[Source records]

☆ ☆ ☆ ☆

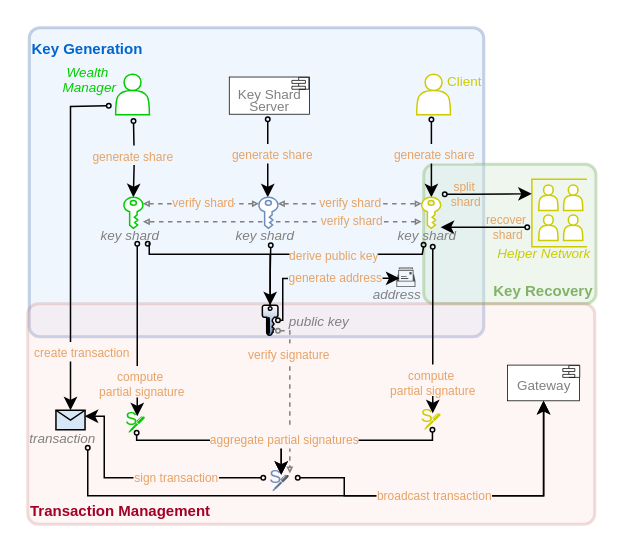
Before: page "txn-sign-tech" (4 of 13) of drawio-diagrams/wallet_architecture.drawio in dlt-science/crypto-mpc-wallet-bloom, a draw.io diagram. Source tidied: cells renumbered, new cells numbered last; positions are measured from the earlier drawing's top-left corner, leaving out a move shared by most shapes. Both pictures are drawn from the tidied source at 150%, with x=0, y=0 at pixel (27, 27).
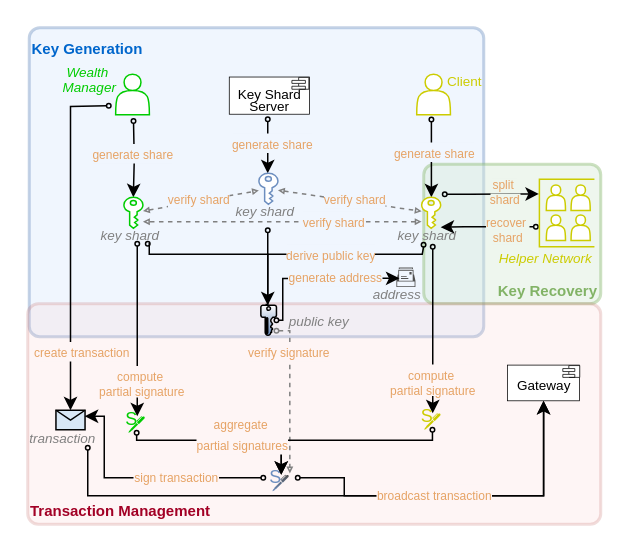
The same diagram, later.

Unchanged cells that the change refers to:
```xml
<mxCell id="7" style="edgeStyle=orthogonalEdgeStyle;rounded=0;jettySize=auto;html=1;startArrow=oval;startFill=0;startSize=3;exitX=0.428;exitY=1.109;exitDx=0;exitDy=0;exitPerimeter=0;strokeColor=default;" parent="1" edge="1" target="19">
  <mxGeometry relative="1" as="geometry">
    <mxPoint x="70.5" y="62.2" as="sourcePoint" />
  </mxGeometry>
</mxCell>
<mxCell id="9" style="edgeStyle=orthogonalEdgeStyle;rounded=0;jettySize=auto;html=1;startArrow=oval;startFill=0;startSize=3;exitX=0.467;exitY=1.014;exitDx=0;exitDy=0;exitPerimeter=0;strokeColor=default;" parent="1" edge="1" target="23">
  <mxGeometry relative="1" as="geometry">
    <mxPoint x="269.1" y="61.2" as="sourcePoint" />
    <Array as="points">
      <mxPoint x="269" y="61" />
    </Array>
  </mxGeometry>
</mxCell>
<mxCell id="19" value="&lt;font color=&quot;#808080&quot; style=&quot;font-size: 9px;&quot;&gt;&lt;i style=&quot;&quot;&gt;key shard&lt;/i&gt;&lt;/font&gt;" style="sketch=0;shadow=0;dashed=0;html=1;strokeColor=#00CC00;fillColor=#FFFFFF;labelPosition=center;verticalLabelPosition=bottom;verticalAlign=top;outlineConnect=0;align=center;shape=mxgraph.office.security.key_permissions;rotation=0;spacing=0;fontSize=10;spacingTop=-6;spacingLeft=-5;" parent="1" vertex="1">
  <mxGeometry x="64.1" y="113" width="12.7" height="20.7" as="geometry" />
</mxCell>
<mxCell id="23" value="&lt;font color=&quot;#808080&quot; style=&quot;font-size: 9px;&quot;&gt;&lt;i style=&quot;&quot;&gt;key shard&lt;/i&gt;&lt;/font&gt;" style="sketch=0;shadow=0;dashed=0;html=1;strokeColor=#CCCC00;fillColor=#FFFFFF;labelPosition=center;verticalLabelPosition=bottom;verticalAlign=top;outlineConnect=0;align=center;shape=mxgraph.office.security.key_permissions;rotation=0;spacing=0;fontSize=10;spacingTop=-6;spacingLeft=-5;" parent="1" vertex="1">
  <mxGeometry x="262.6" y="113" width="12.7" height="20.7" as="geometry" />
</mxCell>
<mxCell id="68" style="edgeStyle=orthogonalEdgeStyle;rounded=0;jettySize=auto;html=1;startArrow=oval;startFill=0;startSize=3;strokeColor=default;" parent="1" edge="1" source="33" target="44">
  <mxGeometry relative="1" as="geometry">
    <Array as="points">
      <mxPoint x="270" y="275" />
      <mxPoint x="169" y="275" />
    </Array>
  </mxGeometry>
</mxCell>
```

The edit, as a diff of the source:
```diff
@@
     <mxCell id="3" value="&lt;font style=&quot;font-size: 10px;&quot; color=&quot;#82b366&quot;&gt;&lt;span style=&quot;text-wrap-mode: nowrap;&quot;&gt;&lt;b style=&quot;&quot;&gt;Key Recovery&lt;/b&gt;&lt;/span&gt;&lt;/font&gt;" style="rounded=1;whiteSpace=wrap;html=1;absoluteArcSize=1;arcSize=14;strokeWidth=2;fillColor=#d5e8d4;strokeColor=#82b366;opacity=40;rotation=0;align=right;verticalAlign=bottom;spacingBottom=0;spacingRight=0;spacingLeft=0;" parent="1" vertex="1">
-      <mxGeometry x="264" y="91" width="114.8" height="93" as="geometry" />
+      <mxGeometry x="264" y="91" width="118" height="93" as="geometry" />
     </mxCell>
-    <mxCell id="4" style="edgeStyle=orthogonalEdgeStyle;rounded=0;orthogonalLoop=1;jettySize=auto;html=1;startArrow=oval;startFill=0;startSize=3;strokeColor=default;" parent="1" edge="1">
+    <mxCell id="4" style="edgeStyle=orthogonalEdgeStyle;rounded=0;jettySize=auto;html=1;startArrow=oval;startFill=0;startSize=3;strokeColor=default;exitX=-0.064;exitY=0.702;exitDx=0;exitDy=0;exitPerimeter=0;" parent="1" edge="1" source="5">
       <mxGeometry relative="1" as="geometry">
-        <mxPoint x="333" y="133" as="sourcePoint" />
         <mxPoint x="275.3" y="133" as="targetPoint" />
         <Array as="points">
-          <mxPoint x="291" y="133" />
           <mxPoint x="291" y="133" />
         </Array>
       </mxGeometry>
     </mxCell>
     <mxCell id="5" style="strokeWidth=1;html=1;shape=mxgraph.flowchart.annotation_1;align=left;rotation=0;strokeColor=#CCCC00;" parent="1" vertex="1">
-      <mxGeometry x="336.1" y="101" width="36.7" height="45" as="geometry" />
+      <mxGeometry x="341.1" y="101" width="36.7" height="45" as="geometry" />
     </mxCell>
     <mxCell id="6" value="&lt;b style=&quot;color: rgb(162, 0, 37); caret-color: rgb(0, 0, 0); text-wrap: nowrap;&quot;&gt;&lt;font style=&quot;font-size: 10px;&quot;&gt;Transaction Management&lt;/font&gt;&lt;/b&gt;" style="rounded=1;whiteSpace=wrap;html=1;absoluteArcSize=1;arcSize=14;strokeWidth=2;fillColor=#f8cecc;strokeColor=#b85450;opacity=20;rotation=0;align=left;verticalAlign=bottom;spacingBottom=0;labelBackgroundColor=none;spacing=2;" parent="1" vertex="1">
-      <mxGeometry y="184" width="378" height="147" as="geometry" />
+      <mxGeometry y="184" width="382" height="147" as="geometry" />
     </mxCell>
@@
     <mxCell id="8" value="&lt;font style=&quot;font-size: 8px;&quot; color=&quot;#e6a365&quot;&gt;generate&amp;nbsp;&lt;/font&gt;&lt;span style=&quot;color: rgb(230, 163, 101); font-size: 8px;&quot;&gt;share&lt;/span&gt;" style="edgeLabel;html=1;align=center;verticalAlign=middle;labelBackgroundColor=#F0F6FE;" parent="7" vertex="1">
       <mxGeometry x="-0.24" y="-1" relative="1" as="geometry">
-        <mxPoint y="2" as="offset" />
+        <mxPoint y="1" as="offset" />
       </mxGeometry>
     </mxCell>
@@
     <mxCell id="10" value="&lt;font style=&quot;font-size: 8px;&quot; color=&quot;#e6a365&quot;&gt;generate&amp;nbsp;&lt;/font&gt;&lt;span style=&quot;color: rgb(230, 163, 101); font-size: 8px;&quot;&gt;share&lt;/span&gt;" style="edgeLabel;html=1;align=center;verticalAlign=middle;labelBackgroundColor=#F0F6FE;" parent="9" vertex="1">
       <mxGeometry x="-0.24" y="-1" relative="1" as="geometry">
-        <mxPoint x="2" y="2" as="offset" />
+        <mxPoint x="2" y="1" as="offset" />
       </mxGeometry>
     </mxCell>
@@
-    <mxCell id="16" value="&lt;font color=&quot;#808080&quot; style=&quot;line-height: 0%; font-size: 9px;&quot;&gt;Key Shard&lt;/font&gt;&lt;div style=&quot;line-height: 0%;&quot;&gt;&lt;font color=&quot;#808080&quot; style=&quot;font-size: 9px;&quot;&gt;Server&lt;/font&gt;&lt;/div&gt;" style="rounded=0;whiteSpace=wrap;html=1;strokeColor=none;" parent="1" vertex="1">
+    <mxCell id="16" value="&lt;font style=&quot;line-height: 0%; font-size: 9px;&quot;&gt;Key Shard&lt;/font&gt;&lt;div style=&quot;line-height: 0%;&quot;&gt;&lt;font style=&quot;font-size: 9px;&quot;&gt;Server&lt;/font&gt;&lt;/div&gt;" style="rounded=0;whiteSpace=wrap;html=1;strokeColor=none;" parent="1" vertex="1">
       <mxGeometry x="135.8" y="45.8" width="51.3" height="0.9" as="geometry" />
     </mxCell>
-    <mxCell id="17" style="edgeStyle=orthogonalEdgeStyle;rounded=0;jettySize=auto;html=1;endSize=2;endArrow=block;endFill=0;startArrow=block;startFill=0;startSize=2;dashed=1;strokeColor=#808080;" parent="1" edge="1" target="53">
-      <mxGeometry relative="1" as="geometry">
-        <mxPoint x="76.8" y="117.3" as="sourcePoint" />
-        <Array as="points">
-          <mxPoint x="133" y="117" />
-          <mxPoint x="133" y="117" />
-        </Array>
-      </mxGeometry>
-    </mxCell>
-    <mxCell id="18" value="&lt;span style=&quot;font-size: 8px;&quot;&gt;&lt;font color=&quot;#e6a365&quot;&gt;verify shard&lt;/font&gt;&lt;/span&gt;" style="edgeLabel;html=1;align=center;verticalAlign=middle;labelBackgroundColor=#F0F6FE;" parent="17" vertex="1">
-      <mxGeometry x="-0.15" relative="1" as="geometry">
-        <mxPoint x="7" y="-2" as="offset" />
-      </mxGeometry>
-    </mxCell>
@@
-    <mxCell id="20" style="edgeStyle=orthogonalEdgeStyle;rounded=0;jettySize=auto;html=1;endSize=2;endArrow=block;endFill=0;startArrow=block;startFill=0;startSize=2;dashed=1;strokeColor=#808080;" parent="1" edge="1" source="53">
-      <mxGeometry relative="1" as="geometry">
-        <mxPoint x="262.6" y="117.3" as="targetPoint" />
-        <Array as="points">
-          <mxPoint x="215" y="118" />
-        </Array>
-      </mxGeometry>
-    </mxCell>
-    <mxCell id="21" value="&lt;span style=&quot;font-size: 8px;&quot;&gt;&lt;font color=&quot;#e6a365&quot;&gt;verify shard&lt;/font&gt;&lt;/span&gt;" style="edgeLabel;html=1;align=center;verticalAlign=middle;labelBackgroundColor=#F0F6FE;" parent="20" vertex="1">
-      <mxGeometry x="-0.07" relative="1" as="geometry">
-        <mxPoint x="3" y="-2" as="offset" />
-      </mxGeometry>
-    </mxCell>
@@
     <mxCell id="24" style="sketch=0;shadow=0;html=1;strokeColor=#000000;labelPosition=center;verticalLabelPosition=bottom;verticalAlign=bottom;align=center;fillColor=#FFFFFF;shape=mxgraph.mscae.enterprise.key_permissions;rotation=0;spacingTop=0;spacing=1;spacingBottom=0;textDirection=ltr;spacingRight=-8;horizontal=1;gradientColor=#6C8EBF;" parent="1" vertex="1">
-      <mxGeometry x="156.4" y="185" width="10.4" height="20" as="geometry" />
+      <mxGeometry x="155.4" y="185" width="10.4" height="20" as="geometry" />
     </mxCell>
@@
     <mxCell id="45" style="shape=actor;whiteSpace=wrap;html=1;strokeWidth=1;strokeColor=#CCCC00;" parent="1" vertex="1">
-      <mxGeometry x="340.7" y="104.8" width="12.8" height="17" as="geometry" />
+      <mxGeometry x="345.7" y="104.8" width="12.8" height="17" as="geometry" />
     </mxCell>
     <mxCell id="46" style="shape=actor;whiteSpace=wrap;html=1;strokeWidth=1;strokeColor=#CCCC00;" parent="1" vertex="1">
-      <mxGeometry x="340.7" y="124.8" width="12.8" height="17" as="geometry" />
+      <mxGeometry x="345.7" y="124.8" width="12.8" height="17" as="geometry" />
     </mxCell>
     <mxCell id="47" style="shape=actor;whiteSpace=wrap;html=1;strokeWidth=1;strokeColor=#CCCC00;" parent="1" vertex="1">
-      <mxGeometry x="357.2" y="104.8" width="12.8" height="17" as="geometry" />
+      <mxGeometry x="362.2" y="104.8" width="12.8" height="17" as="geometry" />
     </mxCell>
     <mxCell id="48" style="shape=actor;whiteSpace=wrap;html=1;strokeWidth=1;strokeColor=#CCCC00;" parent="1" vertex="1">
-      <mxGeometry x="357.2" y="124.8" width="12.8" height="17" as="geometry" />
+      <mxGeometry x="362.2" y="124.8" width="12.8" height="17" as="geometry" />
     </mxCell>
-    <mxCell id="49" style="edgeStyle=orthogonalEdgeStyle;rounded=0;orthogonalLoop=1;jettySize=auto;html=1;entryX=-0.003;entryY=0.371;entryDx=0;entryDy=0;entryPerimeter=0;startArrow=oval;startFill=0;startSize=3;strokeColor=default;" parent="1" edge="1">
+    <mxCell id="49" style="edgeStyle=orthogonalEdgeStyle;rounded=0;jettySize=auto;html=1;entryX=-0.009;entryY=0.217;entryDx=0;entryDy=0;entryPerimeter=0;startArrow=oval;startFill=0;startSize=3;strokeColor=default;" parent="1" edge="1" target="5">
       <mxGeometry relative="1" as="geometry">
         <mxPoint x="278" y="111" as="sourcePoint" />
-        <mxPoint x="336" y="110.7" as="targetPoint" />
         <Array as="points">
           <mxPoint x="295" y="111" />
         </Array>
       </mxGeometry>
     </mxCell>
     <mxCell id="50" value="&lt;font color=&quot;#cccc00&quot;&gt;&lt;font style=&quot;line-height: 30%; font-size: 9px;&quot;&gt;&lt;span style=&quot;line-height: 30%;&quot;&gt;&lt;i style=&quot;&quot;&gt;Helper N&lt;/i&gt;&lt;/span&gt;&lt;/font&gt;&lt;i style=&quot;font-size: 9px; background-color: initial;&quot;&gt;etwork&lt;/i&gt;&lt;/font&gt;" style="text;html=1;align=center;verticalAlign=middle;strokeColor=none;fillColor=none;" parent="1" vertex="1">
-      <mxGeometry x="304.1" y="136.7" width="80" height="26" as="geometry" />
+      <mxGeometry x="305.1" y="139.7" width="80" height="26" as="geometry" />
     </mxCell>
-    <mxCell id="51" value="&lt;font style=&quot;font-size: 11px; line-height: 40%;&quot; color=&quot;#e6a365&quot;&gt;&lt;span style=&quot;font-size: 8px; line-height: 40%;&quot;&gt;recover&amp;nbsp;&lt;/span&gt;&lt;/font&gt;&lt;div style=&quot;line-height: 40%;&quot;&gt;&lt;span style=&quot;font-size: 8px; color: rgb(230, 163, 101); background-color: initial; line-height: 40%;&quot;&gt;shard&lt;/span&gt;&lt;/div&gt;" style="text;html=1;align=center;verticalAlign=middle;strokeColor=none;fillColor=none;" parent="1" vertex="1">
-      <mxGeometry x="296.8" y="114" width="47" height="31" as="geometry" />
-    </mxCell>
@@
     <mxCell id="53" value="&lt;i style=&quot;&quot;&gt;&lt;font color=&quot;#808080&quot; style=&quot;font-size: 9px;&quot;&gt;key shard&lt;/font&gt;&lt;/i&gt;" style="sketch=0;shadow=0;dashed=0;html=1;strokeColor=#6C8EBF;fillColor=#FFFFFF;labelPosition=center;verticalLabelPosition=bottom;verticalAlign=top;outlineConnect=0;align=center;shape=mxgraph.office.security.key_permissions;rotation=0;spacing=0;fontSize=10;spacingTop=-6;spacingLeft=-5;" parent="1" vertex="1">
-      <mxGeometry x="154.1" y="113" width="12.7" height="20.7" as="geometry" />
+      <mxGeometry x="154.1" y="97" width="12.7" height="20.7" as="geometry" />
     </mxCell>
     <mxCell id="54" value="&lt;span style=&quot;font-size: 8px;&quot;&gt;&lt;font color=&quot;#e6a365&quot;&gt;verify shard&lt;/font&gt;&lt;/span&gt;" style="edgeLabel;html=1;align=center;verticalAlign=middle;labelBackgroundColor=#F0F6FE;" parent="1" vertex="1">
-      <mxGeometry x="215" y="127" as="geometry" />
+      <mxGeometry x="203" y="128" as="geometry" />
     </mxCell>
@@
-    <mxCell id="60" value="&lt;font color=&quot;#808080&quot; style=&quot;font-size: 9px;&quot;&gt;Gateway&lt;/font&gt;" style="rounded=0;whiteSpace=wrap;html=1;strokeColor=none;" parent="1" vertex="1">
+    <mxCell id="60" value="&lt;font style=&quot;font-size: 9px;&quot;&gt;Gateway&lt;/font&gt;" style="rounded=0;whiteSpace=wrap;html=1;strokeColor=none;" parent="1" vertex="1">
       <mxGeometry x="323" y="237.8" width="43" height="0.9" as="geometry" />
     </mxCell>
@@
-    <mxCell id="65" value="&lt;font style=&quot;font-size: 11px; line-height: 40%;&quot; color=&quot;#e6a365&quot;&gt;&lt;span style=&quot;font-size: 8px; line-height: 40%;&quot;&gt;split&amp;nbsp;&lt;/span&gt;&lt;/font&gt;&lt;div style=&quot;line-height: 40%;&quot;&gt;&lt;span style=&quot;font-size: 8px; color: rgb(230, 163, 101); background-color: initial; line-height: 40%;&quot;&gt;shard&lt;/span&gt;&lt;/div&gt;" style="text;html=1;align=center;verticalAlign=middle;strokeColor=none;fillColor=none;" parent="1" vertex="1">
-      <mxGeometry x="273" y="92" width="38" height="31" as="geometry" />
-    </mxCell>
@@
-    <mxCell id="69" value="&lt;font color=&quot;#e6a365&quot; style=&quot;font-size: 8px; line-height: 3.2px;&quot;&gt;aggregate&amp;nbsp;&lt;/font&gt;&lt;span style=&quot;color: rgb(230, 163, 101); font-size: 8px; line-height: 3.2px;&quot;&gt;partial&amp;nbsp;&lt;/span&gt;&lt;span style=&quot;color: rgb(230, 163, 101); font-size: 8px;&quot;&gt;signatures&lt;/span&gt;" style="edgeLabel;html=1;align=center;verticalAlign=middle;labelBackgroundColor=#FEF5F5;" parent="68" vertex="1">
+    <mxCell id="69" value="&lt;font color=&quot;#e6a365&quot; style=&quot;font-size: 8px; line-height: 3.2px;&quot;&gt;aggregate&amp;nbsp;&lt;/font&gt;&lt;div&gt;&lt;span style=&quot;color: rgb(230, 163, 101); font-size: 8px; line-height: 3.2px;&quot;&gt;partial&amp;nbsp;&lt;/span&gt;&lt;span style=&quot;color: rgb(230, 163, 101); font-size: 8px;&quot;&gt;signatures&lt;/span&gt;&lt;/div&gt;" style="edgeLabel;html=1;align=center;verticalAlign=middle;labelBackgroundColor=#FEF5F5;" parent="68" vertex="1">
       <mxGeometry x="0.23" y="1" relative="1" as="geometry">
-        <mxPoint x="-26" y="-3" as="offset" />
+        <mxPoint x="-54" y="-6" as="offset" />
       </mxGeometry>
     </mxCell>
-    <mxCell id="70" style="edgeStyle=orthogonalEdgeStyle;rounded=0;jettySize=auto;html=1;exitX=0.5;exitY=0;exitDx=0;exitDy=0;exitPerimeter=0;endArrow=oval;endFill=0;startSize=3;endSize=3;strokeColor=default;" parent="1" edge="1" source="24">
+    <mxCell id="70" style="edgeStyle=orthogonalEdgeStyle;rounded=0;orthogonalLoop=1;jettySize=auto;html=1;endArrow=oval;endFill=0;startSize=3;endSize=3;strokeColor=default;" parent="1" edge="1">
       <mxGeometry relative="1" as="geometry">
-        <mxPoint x="162" y="145" as="targetPoint" />
+        <mxPoint x="159" y="184" as="sourcePoint" />
+        <mxPoint x="160" y="135" as="targetPoint" />
+        <Array as="points">
+          <mxPoint x="159" y="185" />
+          <mxPoint x="160" y="185" />
+        </Array>
       </mxGeometry>
     </mxCell>
-    <mxCell id="71" style="edgeStyle=orthogonalEdgeStyle;rounded=0;jettySize=auto;html=1;startArrow=oval;startFill=0;startSize=3;endArrow=classic;endFill=1;entryX=0.5;entryY=0;entryDx=0;entryDy=0;entryPerimeter=0;strokeColor=default;" parent="1" edge="1" target="24">
+    <mxCell id="71" style="edgeStyle=orthogonalEdgeStyle;rounded=0;orthogonalLoop=1;jettySize=auto;html=1;startArrow=oval;startFill=0;startSize=3;endArrow=classic;endFill=1;strokeColor=default;" parent="1" edge="1">
       <mxGeometry relative="1" as="geometry">
         <mxPoint x="80" y="144" as="sourcePoint" />
+        <mxPoint x="160" y="185" as="targetPoint" />
         <Array as="points">
           <mxPoint x="81" y="144" />
           <mxPoint x="81" y="151" />
-          <mxPoint x="162" y="151" />
+          <mxPoint x="160" y="151" />
+          <mxPoint x="160" y="185" />
         </Array>
       </mxGeometry>
     </mxCell>
     <mxCell id="72" style="edgeStyle=orthogonalEdgeStyle;rounded=0;jettySize=auto;html=1;startArrow=oval;startFill=0;startSize=3;endArrow=none;endFill=0;exitX=-0.001;exitY=0.577;exitDx=0;exitDy=0;exitPerimeter=0;strokeColor=default;" parent="1" edge="1" source="3">
       <mxGeometry relative="1" as="geometry">
-        <mxPoint x="162" y="151" as="targetPoint" />
+        <mxPoint x="160" y="151" as="targetPoint" />
         <Array as="points">
           <mxPoint x="263" y="146" />
           <mxPoint x="263" y="151" />
           <mxPoint x="168" y="151" />
         </Array>
       </mxGeometry>
     </mxCell>
@@
+    <mxCell id="74" style="endArrow=block;startArrow=block;html=1;rounded=0;startFill=0;endFill=0;dashed=1;endSize=2;startSize=2;strokeColor=#808080;" parent="1" edge="1" source="19" target="53">
+      <mxGeometry relative="1" as="geometry" />
+    </mxCell>
+    <mxCell id="75" value="&lt;font color=&quot;#e6a365&quot; style=&quot;font-size: 8px;&quot;&gt;verify shard&lt;/font&gt;" style="edgeLabel;html=1;align=center;verticalAlign=middle;labelBackgroundColor=#F0F6FE;rotation=0;" parent="74" vertex="1">
+      <mxGeometry x="-0.19" relative="1" as="geometry">
+        <mxPoint x="5" y="-3" as="offset" />
+      </mxGeometry>
+    </mxCell>
+    <mxCell id="76" style="endArrow=block;startArrow=block;html=1;rounded=0;startFill=0;endFill=0;dashed=1;endSize=2;startSize=2;strokeColor=#808080;" parent="1" edge="1" source="53" target="23">
+      <mxGeometry relative="1" as="geometry" />
+    </mxCell>
+    <mxCell id="77" value="&lt;font color=&quot;#e6a365&quot; style=&quot;font-size: 8px;&quot;&gt;verify shard&lt;/font&gt;" style="edgeLabel;html=1;align=center;verticalAlign=middle;labelBackgroundColor=#F0F6FE;rotation=0;" parent="76" vertex="1">
+      <mxGeometry x="0.04" y="1" relative="1" as="geometry">
+        <mxPoint x="1" y="-1" as="offset" />
+      </mxGeometry>
+    </mxCell>
+    <mxCell id="51" value="&lt;font style=&quot;font-size: 11px; line-height: 4.4px;&quot; color=&quot;#e6a365&quot;&gt;&lt;span style=&quot;font-size: 8px; line-height: 3.2px; background-color: rgb(238, 246, 238);&quot;&gt;recover&amp;nbsp;&lt;/span&gt;&lt;/font&gt;&lt;div style=&quot;line-height: 4.8px;&quot;&gt;&lt;span style=&quot;font-size: 8px; color: rgb(230, 163, 101); line-height: 3.2px; background-color: rgb(238, 246, 238);&quot;&gt;shard&lt;/span&gt;&lt;/div&gt;" style="text;html=1;align=center;verticalAlign=middle;strokeColor=none;fillColor=none;" parent="1" vertex="1">
+      <mxGeometry x="296.7" y="116.8" width="47" height="31" as="geometry" />
+    </mxCell>
+    <mxCell id="65" value="&lt;font style=&quot;font-size: 11px; line-height: 4.4px;&quot; color=&quot;#e6a365&quot;&gt;&lt;span style=&quot;font-size: 8px; line-height: 3.2px; background-color: rgb(238, 246, 238);&quot;&gt;split&amp;nbsp;&lt;/span&gt;&lt;/font&gt;&lt;div style=&quot;line-height: 4.8px;&quot;&gt;&lt;span style=&quot;font-size: 8px; color: rgb(230, 163, 101); line-height: 3.2px; background-color: rgb(238, 246, 238);&quot;&gt;shard&lt;/span&gt;&lt;/div&gt;" style="text;html=1;align=center;verticalAlign=middle;strokeColor=none;fillColor=none;" parent="1" vertex="1">
+      <mxGeometry x="299.2" y="91" width="38" height="31" as="geometry" />
+    </mxCell>
```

☆ ☆ ☆ ☆

> **Task objective**: Copy down every line of the entries containing the word "actor".

> **Written reply**:
     <mxCell id="45" style="shape=actor;whiteSpace=wrap;html=1;strokeWidth=1;strokeColor=#CCCC00;" parent="1" vertex="1">
     <mxCell id="46" style="shape=actor;whiteSpace=wrap;html=1;strokeWidth=1;strokeColor=#CCCC00;" parent="1" vertex="1">
     <mxCell id="47" style="shape=actor;whiteSpace=wrap;html=1;strokeWidth=1;strokeColor=#CCCC00;" parent="1" vertex="1">
     <mxCell id="48" style="shape=actor;whiteSpace=wrap;html=1;strokeWidth=1;strokeColor=#CCCC00;" parent="1" vertex="1">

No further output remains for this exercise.